The VOLY C10- Gen 2 all-electric UAS from Volansi will soon be making middle-mile deliveries in North Carolina.
The Concord, California-based cargo drone delivery service provider recently signed a teaming agreement with the North Carolina Department of Transportation to make that possible. They’ll work closely with the FAA throughout the project, which is expected to get underway with deployments in the next few months.
To start, the drone will perform tests under Part 107 rules as part of the UAS Integration Pilot Program (IPP) in North Carolina, Volansi VP of Operations Mike Jackson said. Once granted the proper waivers, the team plans to eventually fly missions not covered under Part 107, including those that take the drone beyond visual line of sight (BVLOS).

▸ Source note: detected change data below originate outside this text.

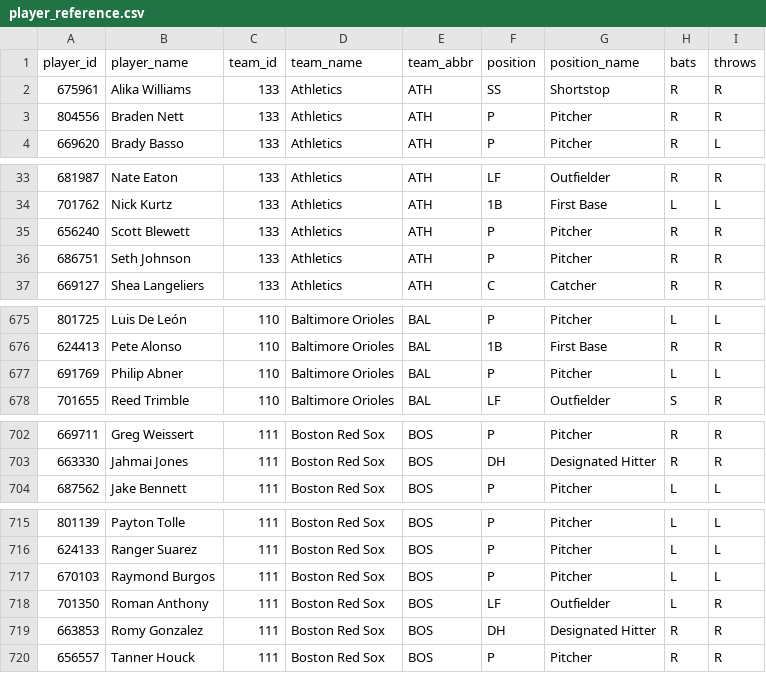
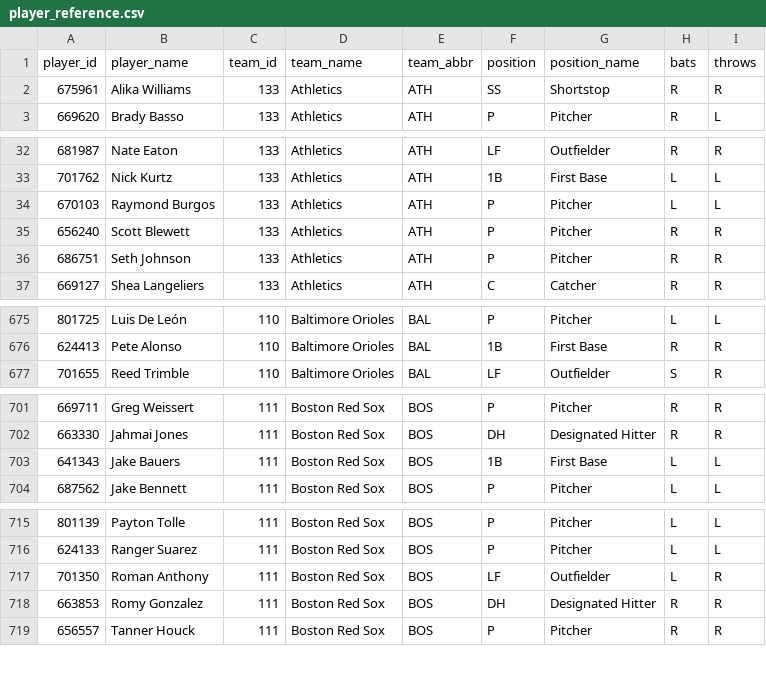
Before and after one commit to dylhauck/alpha-wagerz-model, a CSV file: data/reference/mlb/player_reference.csv, drawn as a sheet; only a part is shown, gaps mark what is left out; the diff covers the shown part only.

```diff
--- a/data/reference/mlb/player_reference.csv
+++ b/data/reference/mlb/player_reference.csv
@@ -2,3 +2,2 @@ player_id,player_name,team_id,team_name,team_abbr,position,position_name,bats,th
 675961,Alika Williams,133,Athletics,ATH,SS,Shortstop,R,R
-804556,Braden Nett,133,Athletics,ATH,P,Pitcher,R,R
 669620,Brady Basso,133,Athletics,ATH,P,Pitcher,R,L
@@ -34,2 +33,3 @@ player_id,player_name,team_id,team_name,team_abbr,position,position_name,bats,th
 701762,Nick Kurtz,133,Athletics,ATH,1B,First Base,L,L
+670103,Raymond Burgos,133,Athletics,ATH,P,Pitcher,L,L
 656240,Scott Blewett,133,Athletics,ATH,P,Pitcher,R,R
@@ -676,3 +676,2 @@ player_id,player_name,team_id,team_name,team_abbr,position,position_name,bats,th
 624413,Pete Alonso,110,Baltimore Orioles,BAL,1B,First Base,R,R
-691769,Philip Abner,110,Baltimore Orioles,BAL,P,Pitcher,L,L
 701655,Reed Trimble,110,Baltimore Orioles,BAL,LF,Outfielder,S,R
@@ -703,2 +702,3 @@ player_id,player_name,team_id,team_name,team_abbr,position,position_name,bats,th
 663330,Jahmai Jones,111,Boston Red Sox,BOS,DH,Designated Hitter,R,R
+641343,Jake Bauers,111,Boston Red Sox,BOS,1B,First Base,L,L
 687562,Jake Bennett,111,Boston Red Sox,BOS,P,Pitcher,L,L
@@ -716,3 +716,2 @@ player_id,player_name,team_id,team_name,team_abbr,position,position_name,bats,th
 624133,Ranger Suarez,111,Boston Red Sox,BOS,P,Pitcher,L,L
-670103,Raymond Burgos,111,Boston Red Sox,BOS,P,Pitcher,L,L
 701350,Roman Anthony,111,Boston Red Sox,BOS,LF,Outfielder,L,R
```
Also changed, not shown: 1 added row and 2 removed rows elsewhere in this file.
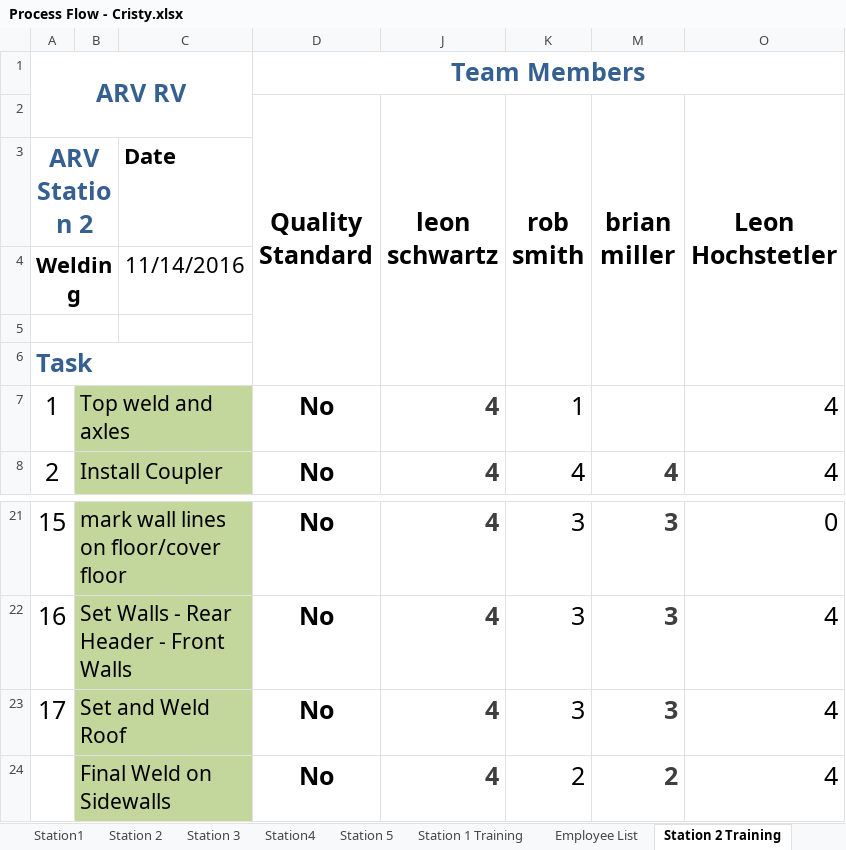
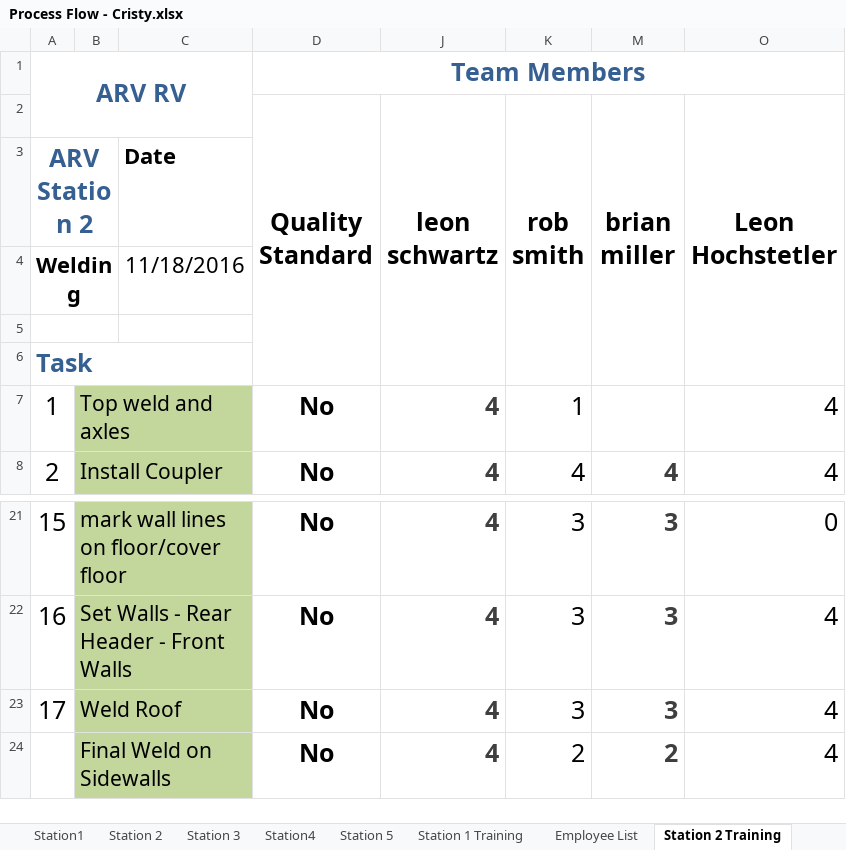
Before and after one commit to mrcoz/StandardWork, an Excel workbook: data/prodTasks/Process Flow - Cristy.xlsx, sheet Station 2 Training, drawn as a sheet; only a part is shown, gaps mark what is left out; values as stored, in another font and other column widths than the file's, no borders; charts and pictures and conditional formats not drawn; the diff names each change by its address in the sheet, - before the commit and + after, or states it on an @@ line.

```diff
--- a/data/prodTasks/Process Flow - Cristy.xlsx (sheet Station 2 Training)
+++ b/data/prodTasks/Process Flow - Cristy.xlsx (sheet Station 2 Training)
-C4: 11/14/2016
+C4: 11/18/2016
-B23: Set and Weld Roof
+B23: Weld Roof
```
Also changed, not shown: sheet Station 3, sheet Station 2, sheet Station4, sheet Station 5, sheet Station1, sheet Station 1 Training, 3 more sheets, other sheet tabs, formulas that keep their value, charts or pictures, data/prodSchedule/VIN - Standard Sheet 161116.xlsx, 10 other files.
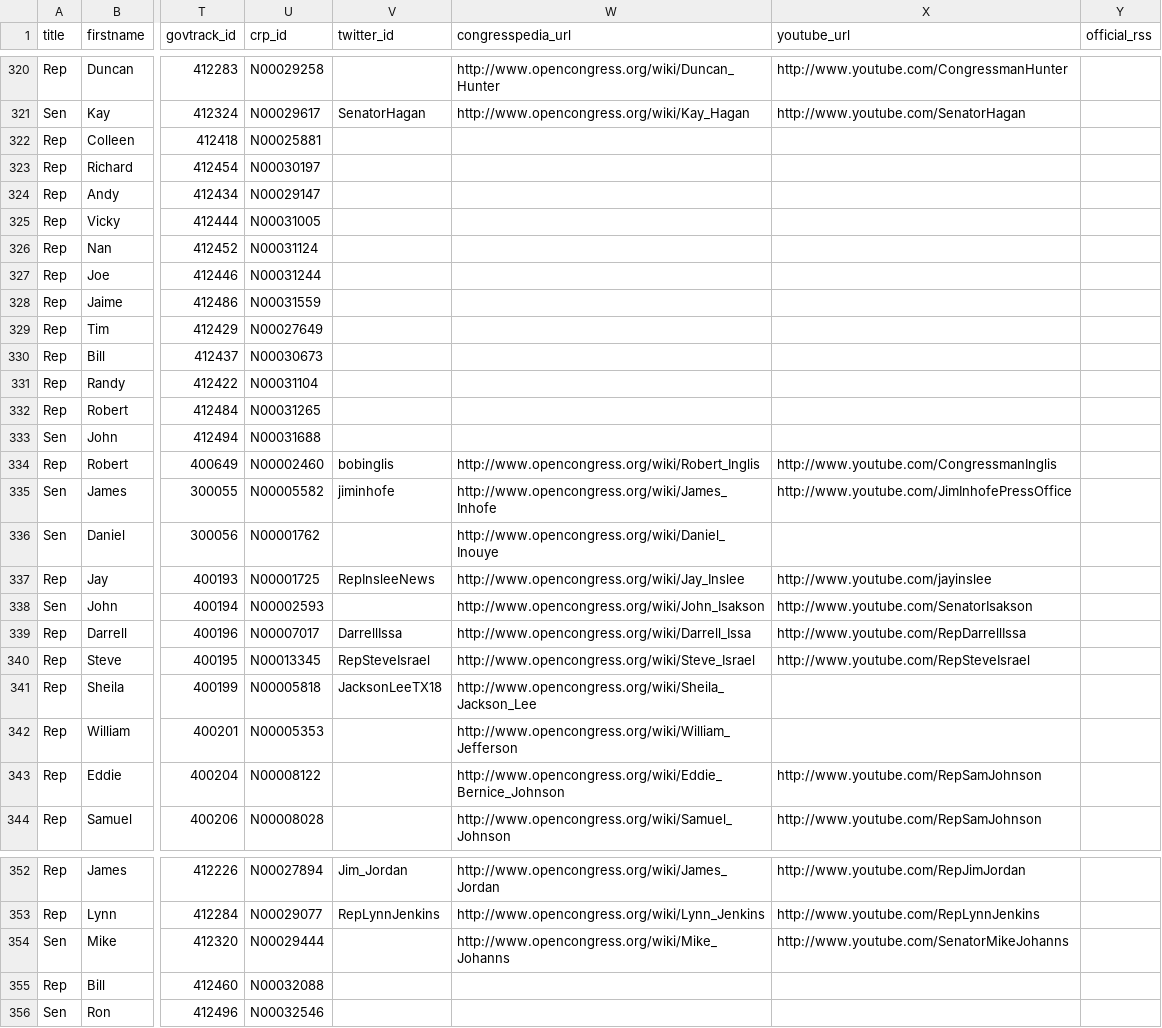
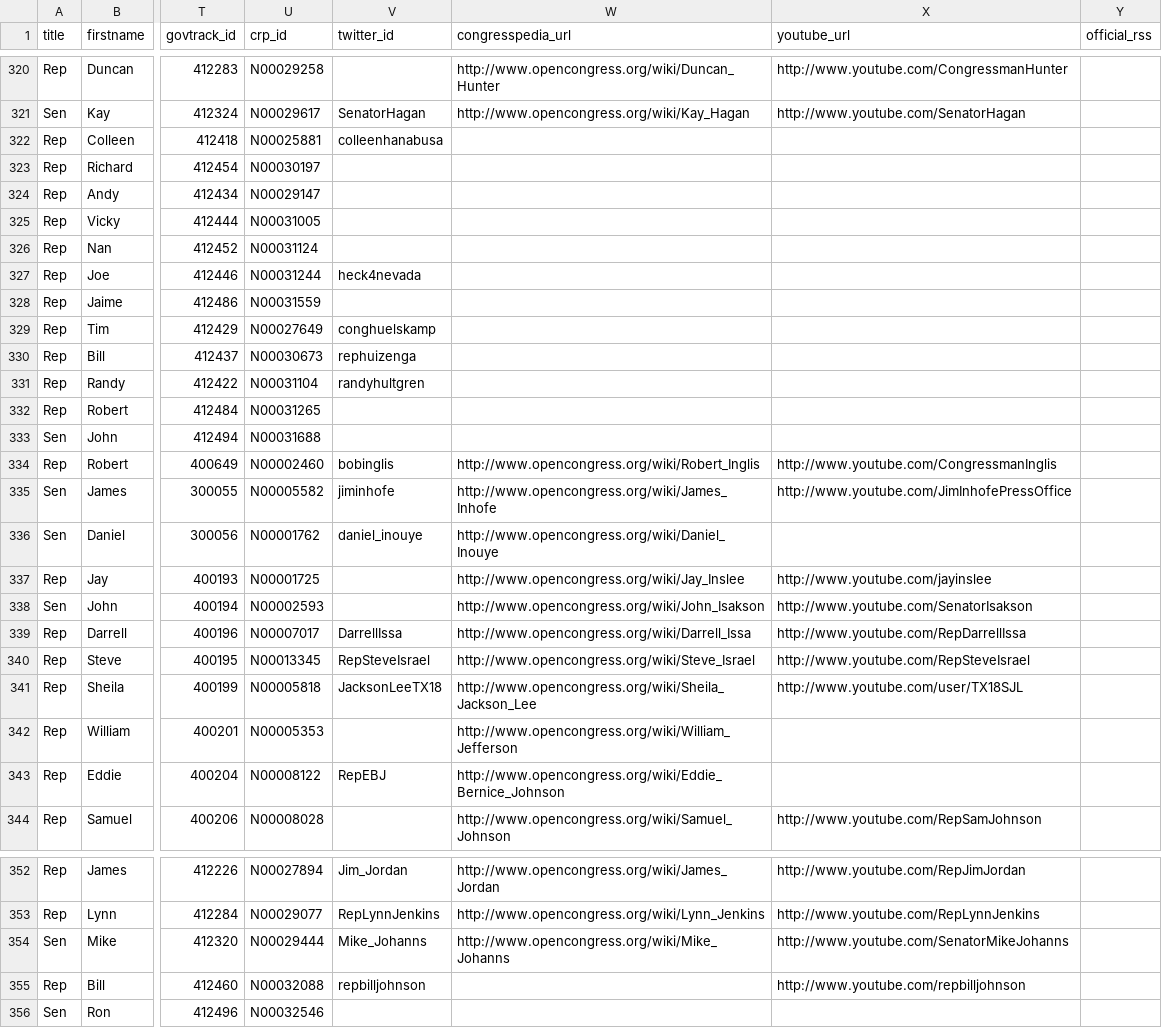
Before and after one commit to sunlightlabs/streamcongress, a CSV file: data/legislators.csv, drawn as a sheet; only a part is shown, gaps mark what is left out; the diff covers the shown part only; the diff names each change by its address in the sheet, - before the commit and + after, or states it on an @@ line.

Commit message:
Load new Twitter accounts. [#8990585]

```diff
--- a/data/legislators.csv
+++ b/data/legislators.csv
-V322 (twitter_id): (empty)
+V322 (twitter_id): colleenhanabusa
-V327 (twitter_id): (empty)
+V327 (twitter_id): heck4nevada
-V329 (twitter_id): (empty)
+V329 (twitter_id): conghuelskamp
-V330 (twitter_id): (empty)
+V330 (twitter_id): rephuizenga
-V331 (twitter_id): (empty)
+V331 (twitter_id): randyhultgren
-V336 (twitter_id): (empty)
+V336 (twitter_id): daniel_inouye
-V337 (twitter_id): RepInsleeNews
+V337 (twitter_id): (empty)
-X341 (youtube_url): (empty)
+X341 (youtube_url): http://www.youtube.com/user/TX18SJL
-V343 (twitter_id): (empty)
+V343 (twitter_id): RepEBJ
-X343 (youtube_url): http://www.youtube.com/RepSamJohnson
+X343 (youtube_url): (empty)
-V354 (twitter_id): (empty)
+V354 (twitter_id): Mike_Johanns
-V355 (twitter_id): (empty)
+V355 (twitter_id): repbilljohnson
-X355 (youtube_url): (empty)
+X355 (youtube_url): http://www.youtube.com/repbilljohnson
```
Also changed, not shown: 148 edited cells elsewhere in this file, 1 other file.
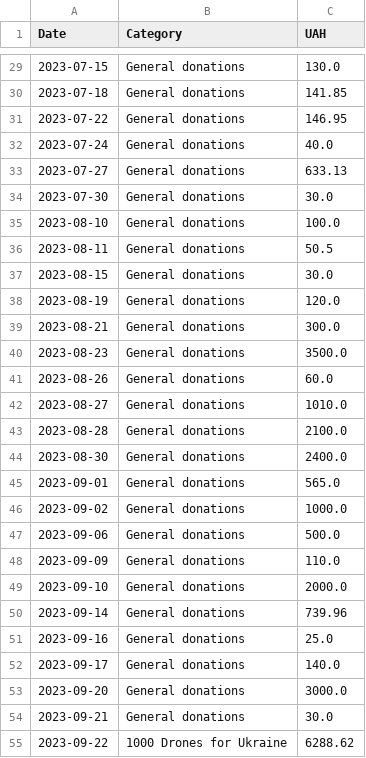
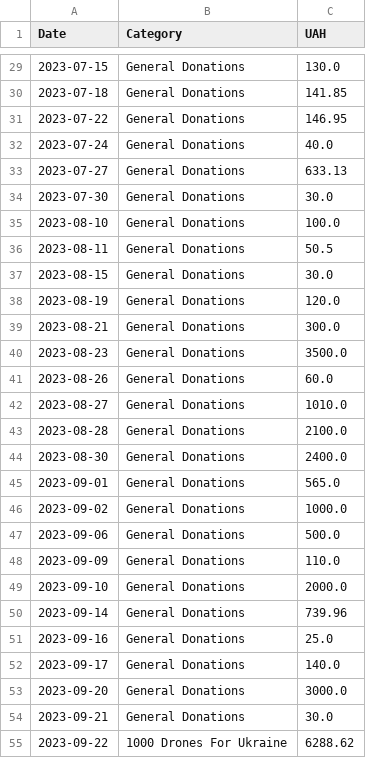
Before and after one commit to OleksiyVarfolomiyev/Dignitas-Ukraine-Finance-Streamlit, a CSV file: data/donations_below_large_by_category.csv, drawn as a sheet; only a part is shown, gaps mark what is left out; the diff covers the shown part only.

```diff
--- a/data/donations_below_large_by_category.csv
+++ b/data/donations_below_large_by_category.csv
@@ -29,27 +29,27 @@ Date,Category,UAH
-2023-07-15,General donations,130.0
-2023-07-18,General donations,141.85
-2023-07-22,General donations,146.95
-2023-07-24,General donations,40.0
-2023-07-27,General donations,633.13
-2023-07-30,General donations,30.0
-2023-08-10,General donations,100.0
-2023-08-11,General donations,50.5
-2023-08-15,General donations,30.0
-2023-08-19,General donations,120.0
-2023-08-21,General donations,300.0
-2023-08-23,General donations,3500.0
-2023-08-26,General donations,60.0
-2023-08-27,General donations,1010.0
-2023-08-28,General donations,2100.0
-2023-08-30,General donations,2400.0
-2023-09-01,General donations,565.0
-2023-09-02,General donations,1000.0
-2023-09-06,General donations,500.0
-2023-09-09,General donations,110.0
-2023-09-10,General donations,2000.0
-2023-09-14,General donations,739.96
-2023-09-16,General donations,25.0
-2023-09-17,General donations,140.0
-2023-09-20,General donations,3000.0
-2023-09-21,General donations,30.0
-2023-09-22,1000 Drones for Ukraine,6288.62
+2023-07-15,General Donations,130.0
+2023-07-18,General Donations,141.85
+2023-07-22,General Donations,146.95
+2023-07-24,General Donations,40.0
+2023-07-27,General Donations,633.13
+2023-07-30,General Donations,30.0
+2023-08-10,General Donations,100.0
+2023-08-11,General Donations,50.5
+2023-08-15,General Donations,30.0
+2023-08-19,General Donations,120.0
+2023-08-21,General Donations,300.0
+2023-08-23,General Donations,3500.0
+2023-08-26,General Donations,60.0
+2023-08-27,General Donations,1010.0
+2023-08-28,General Donations,2100.0
+2023-08-30,General Donations,2400.0
+2023-09-01,General Donations,565.0
+2023-09-02,General Donations,1000.0
+2023-09-06,General Donations,500.0
+2023-09-09,General Donations,110.0
+2023-09-10,General Donations,2000.0
+2023-09-14,General Donations,739.96
+2023-09-16,General Donations,25.0
+2023-09-17,General Donations,140.0
+2023-09-20,General Donations,3000.0
+2023-09-21,General Donations,30.0
+2023-09-22,1000 Drones For Ukraine,6288.62
```
Also changed, not shown: 112 edited cells elsewhere in this file, data/donations_total_by_category.csv, data/large_donations_by_category.csv, 6 other files.
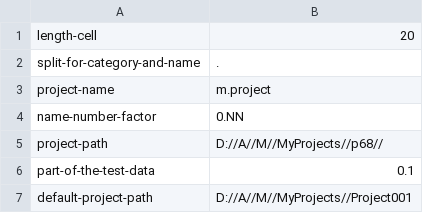
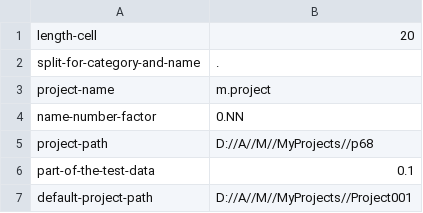
Before and after one commit to pihnasty/M, a CSV file: default_settings/default_settings.csv, drawn as a sheet.

```diff
--- a/default_settings/default_settings.csv
+++ b/default_settings/default_settings.csv
@@ -4,3 +4,3 @@ project-name;m.project
 name-number-factor;0.NN
-project-path;D://A//M//MyProjects//p68//
+project-path;D://A//M//MyProjects//p68
 part-of-the-test-data;0.1
```
Also changed, not shown: 13 other files.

“If we’re going to scale and bring value that [BVLOS] is a key component,” Jackson said. “You have to be able to provide a value proposition when helping distribution centers, for example. You need to be able to provide something that’s scalable and that saves them time and money.”
Jackson couldn’t give details of what the drone will deliver or exactly where, though he did say flights will take place in a central part of the state in rural environments. The company is targeting multiple markets through this project and working with two other partners.
The VOLY C10, the drone being deployed for this project, is an all-electric, hybrid VTOL fixed-wing system that can complete two-way missions with minimal infrastructure needs, Jackson said. The drone lands at the delivery point, giving it the ability to deliver and return items such as samples for analysis and diagnosis and parts for repairs.
The UAS can carry up to 10 pounds of cargo 50 miles, with the company’s flight operations team handling all operations to provide an end-to-end delivery service.
The IPP group will collect data from every mission the VOLY C10 flies, Jackson said, to gain a better understanding of how drone delivery programs can be incorporated into the current transportation infrastructure long-term.
“The goal is to expand across the state and learn how we can safely integrate beyond visual line of sight deployments into the National Airspace,” Jackson said. “We hope to meet the customers’ needs and deliver value in a way that’s safe and garners trust so that we can scale.”
There is no end date on the project, Jackson said. Work has already begun to prepare for flights.
“We are excited to have this opportunity to work closely with the FAA and the N.C. Department of Transportation to help shape how drones fit into our home country’s infrastructure,” Volansi CEO and Founder Hannan Parvizian said, according to a news release announcing the agreement. “We believe that one day, autonomous flight will be as commonplace and accessible as mailing a letter, and Volansi technology will play a pivotal part in this transport revolution.”
One of the challenges to getting there is, of course, regulations, Jackson said, which is what projects and partnerships like this one help shape. The team is taking what he describes as a “crawl, walk, run approach” to build trust with the FAA and the public to show drone cargo delivery “is something that’s valuable and that can be done safely.”